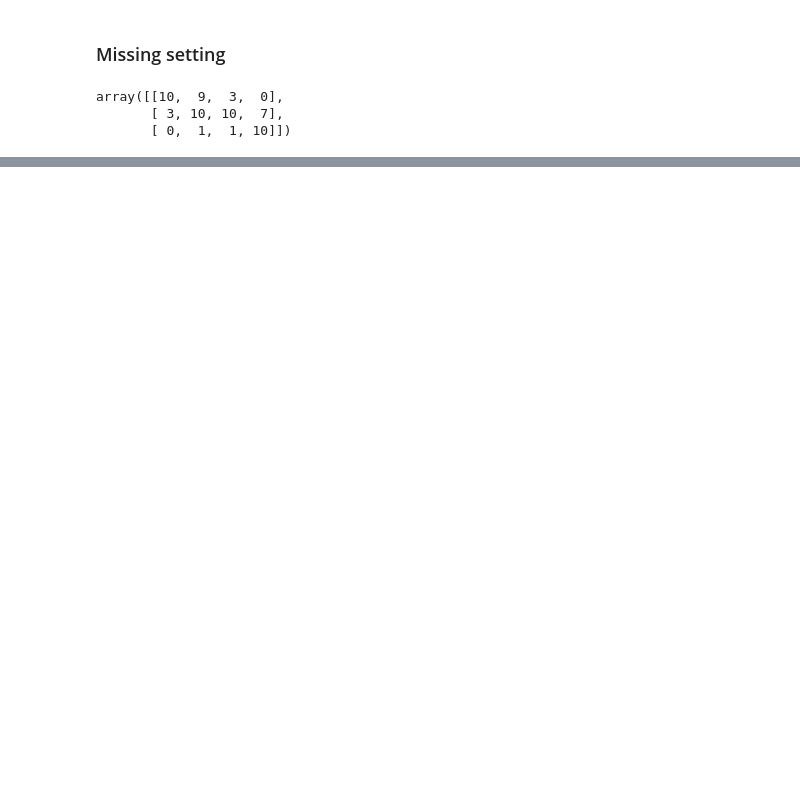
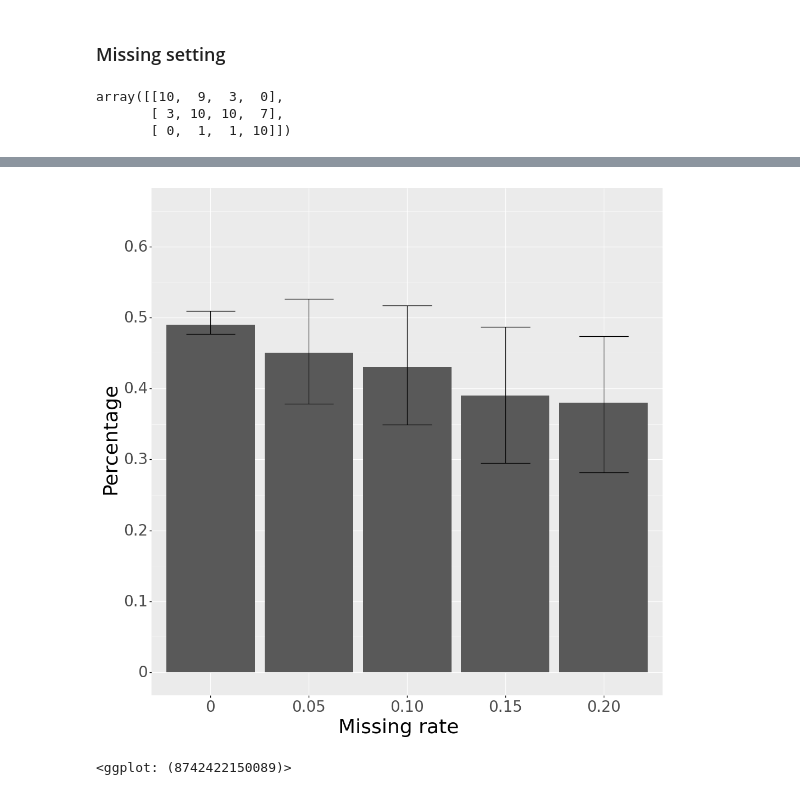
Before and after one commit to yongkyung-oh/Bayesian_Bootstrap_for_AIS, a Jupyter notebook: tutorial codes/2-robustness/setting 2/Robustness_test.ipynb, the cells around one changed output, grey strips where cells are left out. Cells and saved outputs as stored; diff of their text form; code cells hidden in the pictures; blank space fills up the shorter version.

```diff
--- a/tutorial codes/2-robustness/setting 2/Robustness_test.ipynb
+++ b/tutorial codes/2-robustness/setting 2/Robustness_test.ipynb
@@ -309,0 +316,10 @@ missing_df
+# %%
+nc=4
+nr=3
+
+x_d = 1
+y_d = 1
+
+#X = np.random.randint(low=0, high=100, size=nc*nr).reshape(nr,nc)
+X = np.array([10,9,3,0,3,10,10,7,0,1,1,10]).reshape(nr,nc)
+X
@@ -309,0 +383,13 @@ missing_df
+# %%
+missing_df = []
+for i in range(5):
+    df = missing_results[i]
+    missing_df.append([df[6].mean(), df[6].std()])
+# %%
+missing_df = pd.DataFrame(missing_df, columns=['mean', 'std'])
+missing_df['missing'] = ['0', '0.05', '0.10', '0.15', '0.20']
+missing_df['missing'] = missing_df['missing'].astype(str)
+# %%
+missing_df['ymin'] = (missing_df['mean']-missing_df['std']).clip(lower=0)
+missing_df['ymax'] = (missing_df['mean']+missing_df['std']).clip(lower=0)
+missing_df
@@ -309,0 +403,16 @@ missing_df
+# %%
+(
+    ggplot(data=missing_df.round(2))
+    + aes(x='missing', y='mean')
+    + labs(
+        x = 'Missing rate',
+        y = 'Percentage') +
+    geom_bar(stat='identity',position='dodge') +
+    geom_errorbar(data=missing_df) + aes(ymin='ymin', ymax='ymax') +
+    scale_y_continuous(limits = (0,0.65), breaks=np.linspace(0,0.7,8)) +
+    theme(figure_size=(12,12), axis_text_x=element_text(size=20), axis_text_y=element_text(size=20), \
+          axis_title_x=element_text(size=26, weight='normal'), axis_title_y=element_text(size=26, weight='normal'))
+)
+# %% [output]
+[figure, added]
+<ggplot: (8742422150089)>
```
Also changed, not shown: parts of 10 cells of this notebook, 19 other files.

=-=-=

:: Task brief ::
Drop the pictures; repeat each entry above exactly.

:: Response below ::
Before and after one commit to yongkyung-oh/Bayesian_Bootstrap_for_AIS, a Jupyter notebook: tutorial codes/2-robustness/setting 2/Robustness_test.ipynb, the cells around one changed output, grey strips where cells are left out. Cells and saved outputs as stored; diff of their text form; code cells hidden in the pictures; blank space fills up the shorter version.

```diff
--- a/tutorial codes/2-robustness/setting 2/Robustness_test.ipynb
+++ b/tutorial codes/2-robustness/setting 2/Robustness_test.ipynb
@@ -309,0 +316,10 @@ missing_df
+# %%
+nc=4
+nr=3
+
+x_d = 1
+y_d = 1
+
+#X = np.random.randint(low=0, high=100, size=nc*nr).reshape(nr,nc)
+X = np.array([10,9,3,0,3,10,10,7,0,1,1,10]).reshape(nr,nc)
+X
@@ -309,0 +383,13 @@ missing_df
+# %%
+missing_df = []
+for i in range(5):
+    df = missing_results[i]
+    missing_df.append([df[6].mean(), df[6].std()])
+# %%
+missing_df = pd.DataFrame(missing_df, columns=['mean', 'std'])
+missing_df['missing'] = ['0', '0.05', '0.10', '0.15', '0.20']
+missing_df['missing'] = missing_df['missing'].astype(str)
+# %%
+missing_df['ymin'] = (missing_df['mean']-missing_df['std']).clip(lower=0)
+missing_df['ymax'] = (missing_df['mean']+missing_df['std']).clip(lower=0)
+missing_df
@@ -309,0 +403,16 @@ missing_df
+# %%
+(
+    ggplot(data=missing_df.round(2))
+    + aes(x='missing', y='mean')
+    + labs(
+        x = 'Missing rate',
+        y = 'Percentage') +
+    geom_bar(stat='identity',position='dodge') +
+    geom_errorbar(data=missing_df) + aes(ymin='ymin', ymax='ymax') +
+    scale_y_continuous(limits = (0,0.65), breaks=np.linspace(0,0.7,8)) +
+    theme(figure_size=(12,12), axis_text_x=element_text(size=20), axis_text_y=element_text(size=20), \
+          axis_title_x=element_text(size=26, weight='normal'), axis_title_y=element_text(size=26, weight='normal'))
+)
+# %% [output]
+[figure, added]
+<ggplot: (8742422150089)>
```
Also changed, not shown: parts of 10 cells of this notebook, 19 other files.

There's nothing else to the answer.